The day started with a definite chill in the air. Whereas yesterday we had clear blue skies, the tops of the mountains were misted in cloud first thing, and the walk to the bathroom felt nippy. We still persevered and had our breakfast outside, but there was no hanging around lapping up the view – we quickly got on with packing up. We decided to take a better look at Cortina, before leaving the Dolomites, so drove the few miles down the road for morning coffee. We had not really appreciated yesterday when we had cycled in, what a huge town it is. Clearly in the ski season it is buzzing, but even today, it seemed thronged with people.
After coffee, we headed off towards Austria. The scenery driving through the Dolomites was stunning, but not with the same clear view of the tops as we had been lucky to see the day before. Crossing the border into Austria was a non event – we barely noticed it had happened. We stopped at the first petrol station to buy our motorway vignette for Austria – I’m sure the British government could earn a few bob by doing the same.

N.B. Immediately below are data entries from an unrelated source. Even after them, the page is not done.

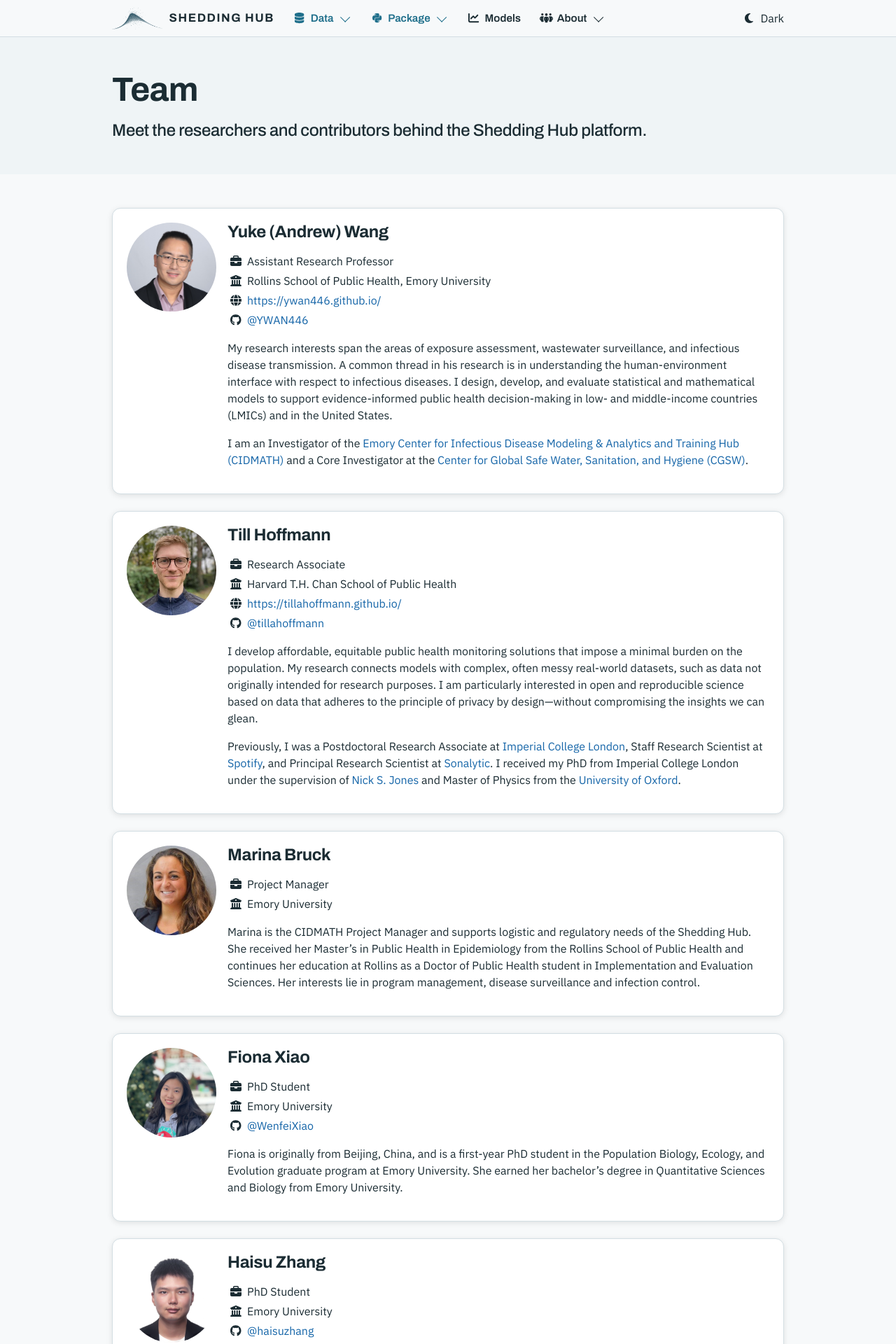
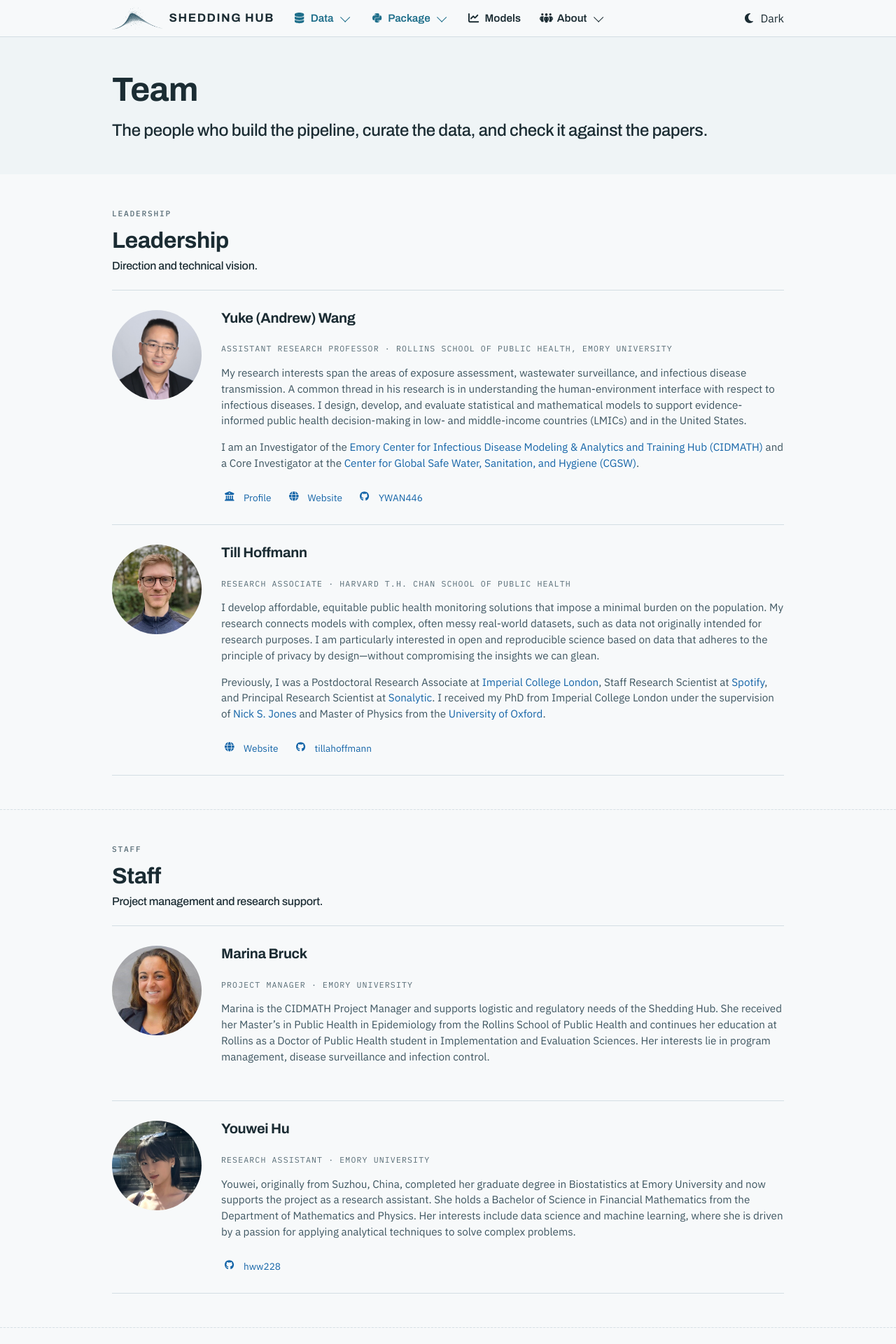
Before and after one commit to shedding-hub/shedding-hub.github.io, a Jekyll site: the page built from team.md, in a window 1280 px wide. Shown: the top 1920 px of the page at 70% size. Built offline with Jekyll 4.4.1, drawn with Linux system fonts in a browser that asks for light colours; nearby versions of some CDN libraries; some of the changed text lies outside the part shown.

Commit message:
Group the team page, and unlist Vocabulary
The team page was one flat list of ten people in no order, on the last of the
old markup -- boxes and media objects, with a <ul> nested inside a <p>.

It now has sections, driven by a `group` field in team.yaml so moving somebody
is a one-word edit: leadership, staff, students, then alumni. Current members
keep a full entry; alumni and advisors get compact cards, which stops the page
growing without bound as people pass through. Advisors moved here from the
homepage data file they already shared.

Per Andrew: Marina and Youwei are staff, Fiona and Haisu are the PhD students
still contributing, Annie is a master's student, and Lejun, Zirui and Siyu have
graduated.

Youwei's entry needed more than a regroup -- it still read "Master's Student"
with "an expected graduation in 2026". Her role is now Research Assistant and
that sentence says she completed the degree and now supports the project. Worth
a second look, since it is the one place I edited somebody's own words.

Vocabulary comes off the navigation until it is updated and its page redesigned.
/vocab/ still builds and its URLs still resolve, including the .ttl the BioPortal
listing points at, so nothing that already references the ontology breaks. It is
unlisted, not withdrawn.

Co-Authored-By: Claude Opus 5 <noreply@anthropic.com>

```diff
--- a/_data/team.yaml
+++ b/_data/team.yaml
@@ -1,4 +1,5 @@
 andrew:
+  group: leadership
   first: Yuke (Andrew)
   last: Wang
   job: Assistant Research Professor
@@ -16,6 +17,7 @@ andrew:
 
     I am an Investigator of the [Emory Center for Infectious Disease Modeling & Analytics and Training Hub (CIDMATH)](https://cidmath.org/) and a Core Investigator at the [Center for Global Safe Water, Sanitation, and Hygiene (CGSW)](https://www.cgswash.org/).
 till:
+  group: leadership
   first: Till
   last: Hoffmann
   job: Research Associate
@@ -28,12 +30,14 @@ till:
 
     Previously, I was a Postdoctoral Research Associate at [Imperial College London](https://www.imperial.ac.uk/mathematics), Staff Research Scientist at [Spotify](https://research.atspotify.com), and Principal Research Scientist at [Sonalytic](https://techcrunch.com/2017/03/07/spotify-acquires-audio-detection-startup-sonalytic/). I received my PhD from Imperial College London under the supervision of [Nick S. Jones](https://www.imperial.ac.uk/people/nick.jones) and Master of Physics from the [University of Oxford](https://www.physics.ox.ac.uk).
 marina:
+  group: staff
   first: Marina
   last: Bruck
   institution: Emory University
   job: Project Manager
   description: Marina is the CIDMATH Project Manager and supports logistic and regulatory needs of the Shedding Hub. She received her Master’s in Public Health in Epidemiology from the Rollins School of Public Health and continues her education at Rollins as a Doctor of Public Health student in Implementation and Evaluation Sciences. Her interests lie in program management, disease surveillance and infection control.
 fiona:
+  group: student
   first: Fiona
   last: Xiao
   institution: Emory University
@@ -41,6 +45,7 @@ fiona:
   github: WenfeiXiao
   description: Fiona is originally from Beijing, China, and is a first-year PhD student in the Population Biology, Ecology, and Evolution graduate program at Emory University. She earned her bachelor's degree in Quantitative Sciences and Biology from Emory University.
 haisu:
+  group: student
   first: Haisu
   last: Zhang
   institution: Emory University
@@ -48,6 +53,7 @@ haisu:
   github: haisuzhang
   description: Haisu is a third-year PhD student in the Gangarosa Department of Environmental Health at Emory University, where he also earned his MS in Epidemiology. His research focuses primarily on environmental epidemiology, with previous work exploring the health impacts of air pollution and extreme heat. He also wants to gain more experience in different statistical methods and data processing techniques.
 lejun:
+  group: alumni
   first: Lejun
   last: Shen
   institution: Emory University
@@ -55,6 +61,7 @@ lejun:
   github: lejuncathy
   description: Lejun is a second-year master's student in the Department of Biostatistics and Bioinformatics at Emory University. She received her BS in Actuarial Science and Mathematics, with a minor in Computer Science. She is passionate about data analysis and statistical methodology, with a primary interest in generalized linear models, classification, and the application of deep learning techniques to public health and biomedical data.
 zirui:
+  group: alumni
   first: Zirui
   last: Chen
   institution: Emory University
@@ -62,13 +69,15 @@ zirui:
   github: ReinaChenzr
   description: Zirui is from Shenzhen, China, and is currently a second-year master's student in the department of Biostatistics and Bioinformatics at Emory University. She is passionate about bioinformatics and statistical analysis. She also used Bayesian analysis to complete some projects using public health and biological data.
 youwei:
+  group: staff
   first: Youwei
   last: Hu
   institution: Emory University
-  job: Master's Student
+  job: Research Assistant
   github: hww228
-  description: Youwei, originally from Suzhou, China, is currently pursuing a graduate degree in Biostatistics at Emory University, with an expected graduation in 2026. She holds a Bachelor of Science in Financial Mathematics from the Department of Mathematics and Physics. Her interests include data science and machine learning, where she is driven by a passion for applying analytical techniques to solve complex problems.
+  description: Youwei, originally from Suzhou, China, completed her graduate degree in Biostatistics at Emory University and now supports the project as a research assistant. She holds a Bachelor of Science in Financial Mathematics from the Department of Mathematics and Physics. Her interests include data science and machine learning, where she is driven by a passion for applying analytical techniques to solve complex problems.
 siyu:
+  group: alumni
   first: Siyu
   last: Zhai
   institution: Emory University
@@ -76,6 +85,7 @@ siyu:
   github: LivZHAI
   description: Siyu is currently a second-year master's student in the Biostatistics department at the Rollins School of Public Health, Emory University. She earned her bachelor’s degree in Financial Mathematics from Suzhou, China. She is dedicated to advanced statistical analysis and methodologies, as well as the application of machine learning in the field of public health.
 annie:
+  group: student
   first: Annie
   last: Wang
   institution: Emory University
--- a/_layouts/default.html
+++ b/_layouts/default.html
@@ -78,12 +78,12 @@
                   <span>AI curation</span>
                 </span>
               </a>
-              <a class="navbar-item" href="/vocab/index.html">
-                <span class="icon-text">
-                  <span class="icon"><i class="fa-solid fa-language"></i></span>
-                  <span>Vocabulary</span>
-                </span>
-              </a>
+              {%- comment -%}
+                Vocabulary is off the menu until it is updated and its page
+                redesigned. /vocab/ still builds and its URLs still resolve, so
+                nothing that already points at the ontology breaks -- it is
+                unlisted, not withdrawn.
+              {%- endcomment -%}
             </div>
           </div>
 
--- a/team.md
+++ b/team.md
@@ -7,74 +7,277 @@ title: Team - Shedding Hub
     <div class="container is-max-desktop">
       <h1 class="title is-size-1 mb-4">Team</h1>
       <p class="subtitle is-size-4">
-        Meet the researchers and contributors behind the Shedding Hub platform.
+        The people who build the pipeline, curate the data, and check it against the papers.
       </p>
     </div>
   </div>
 </section>
 
+{%- comment -%}
+  Sections come from the `group` field in _data/team.yaml, so moving somebody
+  between them is a one-word edit rather than moving markup. Current members get
+  a full entry; alumni get a compact card, which keeps the page from growing
+  without bound as people pass through.
+{%- endcomment -%}
+{% assign sections = "leadership,staff,student" | split: "," %}
+{% assign headings = "Leadership,Staff,Students" | split: "," %}
+{% assign blurbs = "Direction and technical vision.,Project management and research support.,Curating datasets and building the analysis." | split: "," %}
+
+{% for section in sections %}
+{% assign members = "" | split: "" %}
+{% for person_hash in site.data.team %}
+  {% if person_hash[1].group == section %}
+    {% assign members = members | push: person_hash %}
+  {% endif %}
+{% endfor %}
+
+{% if members.size > 0 %}
 <section class="section">
-  <div class="container is-max-desktop content">
-    {% for person_hash in site.data.team %}
+  <div class="container is-max-desktop">
+    <span class="eyebrow">{{ headings[forloop.index0] }}</span>
+    <h2 class="title is-3 mb-2">{{ headings[forloop.index0] }}</h2>
+    <p class="subtitle is-6 mb-5">{{ blurbs[forloop.index0] }}</p>
+
+    {% for person_hash in members %}
     {% assign person = person_hash[1] %}
-    <div class="box">
-      <div class="media">
-        <div class="media-left">
-          <figure class="image is-128x128">
-            <img class="is-rounded" src="/assets/team/{{person_hash[0]}}.jpg"
-              alt="Photo of {{person.first}} {{person.last}}" />
-          </figure>
+    <article class="member" id="{{ person_hash[0] }}">
+      <figure class="member-photo">
+        <img src="/assets/team/{{ person_hash[0] }}.jpg"
+             alt="" loading="lazy">
+      </figure>
+      <div class="member-body">
+        <h3 class="title is-5 member-name">{{ person.first }} {{ person.last }}</h3>
+        <p class="member-role is-data">
+          {{ person.job }}{% if person.institution %} &middot; {{ person.institution }}{% endif %}
+        </p>
+        <div class="content member-text">
+          {{ person.description | markdownify }}
         </div>
-        <div class="media-content">
-          <p id="{{person_hash[0]}}" class="title is-4">{{person.first}} {{person.last}}</p>
-          <p class="subtitle is-6">
-          <ul style="list-style: none; margin: 0; padding: 0;">
-            {% if person.job %}
-            <li>
-              <span class="icon-text">
-                <span class="icon">
-                  <i class="fa-solid fa-briefcase"></i>
-                </span>
-                <span>{{person.job}}</span>
-              </span>
-            </li>
-            {% endif %}
-            {% if person.institution %}
-            <li>
-              <span class="icon-text">
-                <span class="icon">
-                  <i class="fa-solid fa-building-columns"></i>
-                </span>
-                <span>{{person.institution}}</span>
-              </span>
-            </li>
-            {% endif %}
-            {% if person.website %}
-            <li>
-              <span class="icon-text">
-                <span class="icon">
-                  <i class="fa-solid fa-globe"></i>
-                </span>
-                <span><a href="{{person.website}}">{{person.website}}</a></span>
-              </span>
-            </li>
-            {% endif %}
-            {% if person.github %}
-            <li>
-              <span class="icon-text">
-                <span class="icon">
-                  <i class="fab fa-github"></i>
-                </span>
-                <span><a href="https://github.com/{{person.github}}">@{{person.github}}</a></span>
-              </span>
-            </li>
-            {% endif %}
-          </ul>
-          </p>
-          <p>{{person.description | markdownify}}</p>
-        </div>
+        <p class="member-links">
+          {% if person.profile %}
+          <a href="{{ person.profile }}" target="_blank" rel="noopener">
+            <span class="icon"><i class="fa-solid fa-building-columns"></i></span> Profile
+          </a>
+          {% endif %}
+          {% if person.website %}
+          <a href="{{ person.website }}" target="_blank" rel="noopener">
+            <span class="icon"><i class="fa-solid fa-globe"></i></span> Website
+          </a>
+          {% endif %}
+          {% if person.github %}
+          <a href="https://github.com/{{ person.github }}" target="_blank" rel="noopener">
+            <span class="icon"><i class="fab fa-github"></i></span> {{ person.github }}
+          </a>
+          {% endif %}
+        </p>
       </div>
-    </div>
+    </article>
     {% endfor %}
   </div>
 </section>
+
+<hr class="lod-rule">
+{% endif %}
+{% endfor %}
+
+{%- comment -%} Alumni: compact, so the page stays readable as the list grows. {%- endcomment -%}
+{% assign alumni = "" | split: "" %}
+{% for person_hash in site.data.team %}
+  {% if person_hash[1].group == "alumni" %}
+    {% assign alumni = alumni | push: person_hash %}
+  {% endif %}
+{% endfor %}
+
+{% if alumni.size > 0 %}
+<section class="section">
+  <div class="container is-max-desktop">
+    <span class="eyebrow">Alumni</span>
+    <h2 class="title is-3 mb-2">Previously on the team</h2>
+    <p class="subtitle is-6 mb-5">
+      Contributors who have since graduated. The datasets they curated are still here.
+    </p>
+    <div class="alumni-grid">
+      {% for person_hash in alumni %}
+      {% assign person = person_hash[1] %}
+      <div class="alumnus" id="{{ person_hash[0] }}">
+        <img class="alumnus-photo" src="/assets/team/{{ person_hash[0] }}.jpg" alt="" loading="lazy">
+        <div>
+          <p class="alumnus-name">{{ person.first }} {{ person.last }}</p>
+          <p class="alumnus-role is-data">{{ person.job }}</p>
+          {% if person.github %}
+          <a class="alumnus-link" href="https://github.com/{{ person.github }}" target="_blank" rel="noopener">
+            <span class="icon"><i class="fab fa-github"></i></span>{{ person.github }}
+          </a>
+          {% endif %}
+        </div>
+      </div>
+      {% endfor %}
+    </div>
+  </div>
+</section>
+
+<hr class="lod-rule">
+{% endif %}
+
+<!-- Advisors -->
+<section class="section">
+  <div class="container is-max-desktop">
+    <span class="eyebrow">Advisors</span>
+    <h2 class="title is-3 mb-2">Scientific advisors</h2>
+    <p class="subtitle is-6 mb-5">Guidance on the science the repository has to serve.</p>
+    <div class="alumni-grid">
+      {% for advisor in site.data.advisors %}
+      <div class="alumnus">
+        <img class="alumnus-photo" src="/assets/team/{{ advisor.key }}.jpg" alt="" loading="lazy">
+        <div>
+          <p class="alumnus-name">{{ advisor.name }}</p>
+          <p class="alumnus-role is-data">{{ advisor.institution }}</p>
+          <a class="alumnus-link" href="{{ advisor.url }}" target="_blank" rel="noopener">
+            <span class="icon"><i class="fa-solid fa-building-columns"></i></span>Profile
+          </a>
+        </div>
+      </div>
+      {% endfor %}
+    </div>
+  </div>
+</section>
+
+<hr class="lod-rule">
+
+<!-- Join -->
+<section class="section">
+  <div class="container is-max-desktop">
+    <span class="eyebrow">Join us</span>
+    <h2 class="title is-3 mb-4">Work on this with us</h2>
+    <div class="content">
+      <p>
+        Students at Emory curate datasets, build the extraction and review agents, and
+        check what the agents produce against the source papers. If that sounds like
+        your kind of work, get in touch.
+      </p>
+    </div>
+    <a class="button is-primary"
+       href="mailto:sheddinghub@emory.edu?subject=Joining%20the%20Shedding%20Hub%20team&body=Programme%20and%20year%3A%0AWhat%20you%20would%20like%20to%20work%20on%3A%0ARelevant%20experience%3A%0A">
+      <span class="icon"><i class="fa-solid fa-envelope"></i></span>
+      <span>Get in touch</span>
+    </a>
+  </div>
+</section>
+
+<style>
+/* Current members: photo beside a full entry. */
+.member {
+  display: grid;
+  grid-template-columns: 8rem 1fr;
+  gap: 1.75rem;
+  padding: 1.75rem 0;
+  border-top: 1px solid var(--border-color);
+}
+
+.member:last-of-type {
+  border-bottom: 1px solid var(--border-color);
+}
+
+.member-photo {
+  margin: 0;
+}
+
+.member-photo img {
+  width: 8rem;
+  height: 8rem;
+  object-fit: cover;
+  border-radius: 50%;
+  display: block;
+}
+
+.member-name {
+  margin-bottom: 0.3rem;
+}
+
+.member-role {
+  font-size: 0.72rem;
+  text-transform: uppercase;
+  letter-spacing: 0.1em;
+  color: var(--text-light);
+  margin-bottom: 0.9rem;
+}
+
+.member-text p {
+  color: var(--text-secondary);
+  font-size: 0.95rem;
+}
+
+.member-links {
+  margin-top: 0.9rem;
+  display: flex;
+  flex-wrap: wrap;
+  gap: 1.25rem;
+  font-size: 0.85rem;
+}
+
+.member-links .icon {
+  margin-right: 0.3rem;
+}
+
+@media screen and (max-width: 640px) {
+  .member {
+    grid-template-columns: 1fr;
+    gap: 1rem;
+  }
+
+  .member-photo img {
+    width: 6rem;
+    height: 6rem;
+  }
+}
+
+/* Alumni and advisors: compact, several to a row. */
+.alumni-grid {
+  display: grid;
+  grid-template-columns: repeat(auto-fill, minmax(17rem, 1fr));
+  gap: 1rem;
+}
+
+.alumnus {
+  display: flex;
+  gap: 1rem;
+  align-items: center;
+  padding: 1rem;
+  background-color: var(--bg-card);
+  border: 1px solid var(--border-color);
+  border-radius: 4px;
+}
+
+.alumnus-photo {
+  width: 3.5rem;
+  height: 3.5rem;
+  border-radius: 50%;
+  object-fit: cover;
+  flex: none;
+}
+
+.alumnus-name {
+  font-family: var(--font-display);
+  font-weight: 700;
+  font-size: 0.95rem;
+  line-height: 1.3;
+}
+
+.alumnus-role {
+  font-size: 0.7rem;
+  text-transform: uppercase;
+  letter-spacing: 0.08em;
+  color: var(--text-light);
+  margin-top: 0.2rem;
+}
+
+.alumnus-link {
+  display: inline-block;
+  margin-top: 0.4rem;
+  font-size: 0.78rem;
+}
+
+.alumnus-link .icon {
+  margin-right: 0.25rem;
+}
+</style>
```
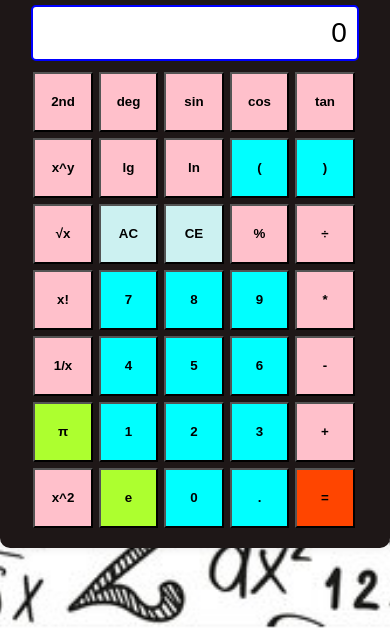
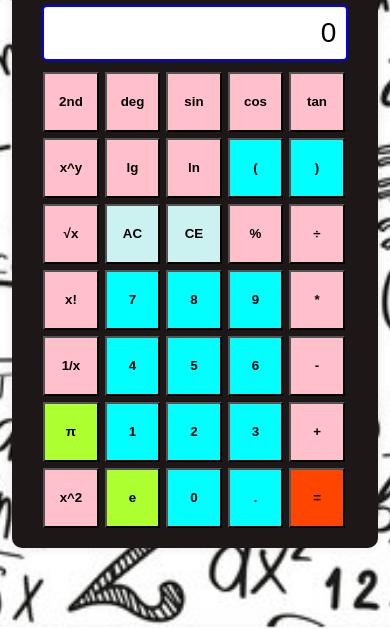
Before and after one commit to debshankar037/Calculator, a plain HTML site: page index.html in a window 390 px wide. Shown: the part 215-844 px from the top of the page. Drawn offline with Linux system fonts and the light colour scheme.

Commit message:
Update styles.css

```diff
--- a/styles.css
+++ b/styles.css
@@ -63,3 +63,9 @@ button{
 button:active{
     transform: scale(0.93);
 }
+
+@media (max-width:900px){
+    #container{
+        margin:3%;
+    }
+}
```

Howard had hoped to drive over the Glossgockner Pass into Zell Am See, since he had fond memories of doing it with his parents. Unfortunately, when we looked on the website, we had missed it’s opening by just two days – it re-opens for the year on 28th April. However, if the main alternate route, which we ended up taking, is an easy drive compared to the Glossgockner, than I’m quite pleased it wasn’t open. I winced a couple of times as we did some hairpins up to the point where the road passes through the mountain in a long tunnel, but I know Howard was disappointed not to put Oscar through his paces. Frankly, by now, the weather was turning, and the rain had set in, so we didn’t miss much in any case.
We stopped en route to pick up some supplies – it’s always interesting shopping in new countries. Howard amused the lady at the checkout by selecting the only bright pink shopping bag on offer – ‘A man buying pink’, she chuckled in German. She then proceeded to offer me a rose – apparently it’s the thing here. When we got back to the van, Howard commented he was surprised I didn’t pick the chocolate. Well if I’d realised there was free chocolate on offer, you can guess which I would have preferred! We now have a limp pink rose sitting in a water bottle on the cooker in Oscar. I suspect by tomorrow it will be gone.
We headed on to Zell Am See, a pretty town on the lake, where Howard and I had holidayed maybe 35 years ago whilst living in Somerset. We have fond memories of a lovely week, hill walking in the alpine sunshine. Sadly, today, it was not looking quite as appealing in the rain as we arrived at our campsite. To make matters worse, the lady at the reception turned out to be a jobs-worth, insisting on seeing our ASCI camping discount card, as Howard presented his ASCI ID card, which had sufficed in every other campsite for the past 105 days! But no, she was having none of it, so I tramped back to the van in the rain and duly presented the card. But then it wasn’t signed! ‘OMG, it’s not signed because no-one other than you has ever asked for it’, I thought to myself, but bit my tongue, as Howard gave me one of his withering looks, as if to say leave it.
We picked a nice spot with a view of the water meadows and mountains, and had just settled down to tea, when a German family in their ‘Big White’ chose to park right in front of our bonnet. Now, there is a sort of campsite etiquette that says that you just don’t do that. To make matters worse, as soon as they arrived, the couple and their two teenage children started bickering amongst themselves. My mood was sinking fast, so we opted to walk the 4km or so into the town before it got dark. Before we left, we put Oscar’s ‘going to bed’ face on – his screen cover.
The light was flat as we walked beside the lake, but there were hundreds of swallows swooping low over the water catching flies in the dusk – quite a sight. As we returned to the van, we read the sign that described the birdlife you might see. We pressed the button for ‘corncrake’ to hear it’s characteristic noise, and on queue, two birds rose from the long grass in the distance. The light was too poor to see if they were indeed corncrakes – but they were about the right size, so perhaps they were. I’d certainly like to think so. It’ll certainly give Howard something to look out for on his run tomorrow morning.
In the meantime, I’m waiting to see the expression on the German family’s faces when they open their door and see Oscar’s eyes peering at them!